“I just said, ‘Hello mum,’ and she cried uncontrollably for a few minutes. There was no doubt in her mind, anyway, that I was her son,” he said. “She knew the DNA results were getting coverage, but I told her for sure when I saw her.” Vance explained, “It has been good getting to know her, but also difficult as my adopted mom passed away a few months ago. I feel torn between families. Even though my adopted family are behind me 100 percent, it’s still hard.”

In 1975 amidst the Vietnam War, President Gerald Ford ordered the evacuation of all orphans from Saigon. McElhinney was one of 100 children put on rescue flights. Rev. Canon Liz McElhinney and her husband Cyril saw the events unfold on the news and knew they wanted to help.

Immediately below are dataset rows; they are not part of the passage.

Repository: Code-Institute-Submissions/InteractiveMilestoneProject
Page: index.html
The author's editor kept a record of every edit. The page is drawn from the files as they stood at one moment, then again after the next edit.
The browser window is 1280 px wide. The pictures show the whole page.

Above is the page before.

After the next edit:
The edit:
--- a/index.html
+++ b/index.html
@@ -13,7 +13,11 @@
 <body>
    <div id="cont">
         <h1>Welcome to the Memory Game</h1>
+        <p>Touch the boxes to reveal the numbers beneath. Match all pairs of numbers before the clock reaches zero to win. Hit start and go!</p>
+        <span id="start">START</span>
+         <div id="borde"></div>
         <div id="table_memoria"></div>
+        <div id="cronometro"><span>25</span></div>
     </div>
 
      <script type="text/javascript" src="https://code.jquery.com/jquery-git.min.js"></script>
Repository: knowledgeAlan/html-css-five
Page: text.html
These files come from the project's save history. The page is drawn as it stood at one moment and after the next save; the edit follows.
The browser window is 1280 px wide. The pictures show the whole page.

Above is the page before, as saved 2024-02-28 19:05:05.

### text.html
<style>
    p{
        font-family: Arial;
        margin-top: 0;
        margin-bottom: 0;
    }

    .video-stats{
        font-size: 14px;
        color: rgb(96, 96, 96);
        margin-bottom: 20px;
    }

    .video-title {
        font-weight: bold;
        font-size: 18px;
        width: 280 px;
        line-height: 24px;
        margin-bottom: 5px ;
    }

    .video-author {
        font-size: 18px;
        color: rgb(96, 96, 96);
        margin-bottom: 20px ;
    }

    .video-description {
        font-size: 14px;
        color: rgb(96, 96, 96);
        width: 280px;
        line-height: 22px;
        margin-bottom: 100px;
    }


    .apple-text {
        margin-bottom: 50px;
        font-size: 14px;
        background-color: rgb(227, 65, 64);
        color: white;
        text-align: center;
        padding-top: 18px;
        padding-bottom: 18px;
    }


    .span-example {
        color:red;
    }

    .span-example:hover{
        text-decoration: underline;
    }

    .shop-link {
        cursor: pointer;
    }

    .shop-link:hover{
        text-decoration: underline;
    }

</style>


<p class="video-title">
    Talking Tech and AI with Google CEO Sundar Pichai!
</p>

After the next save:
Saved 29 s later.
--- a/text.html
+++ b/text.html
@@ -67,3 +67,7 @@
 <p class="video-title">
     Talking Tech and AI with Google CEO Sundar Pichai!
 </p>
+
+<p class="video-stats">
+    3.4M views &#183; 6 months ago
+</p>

They adopted a him and gave him the name Vance.

After all this time, he now knows how he ended up at the orphanage in the first place. Extended family took him to the orphanage while his mother was in the hospital for three weeks. He figures they planned to come back for him, but everything turned chaotic. When his mom was released from the hospital, she went to find him, but she was too late. The borders had been closed. She didn’t even know if he’d survived.

Now that child is all grown up, and he doing what he can to help children in need. He started the charity The Vance McElhinney Helping Hand Bursary Fund. To make donations, you can contact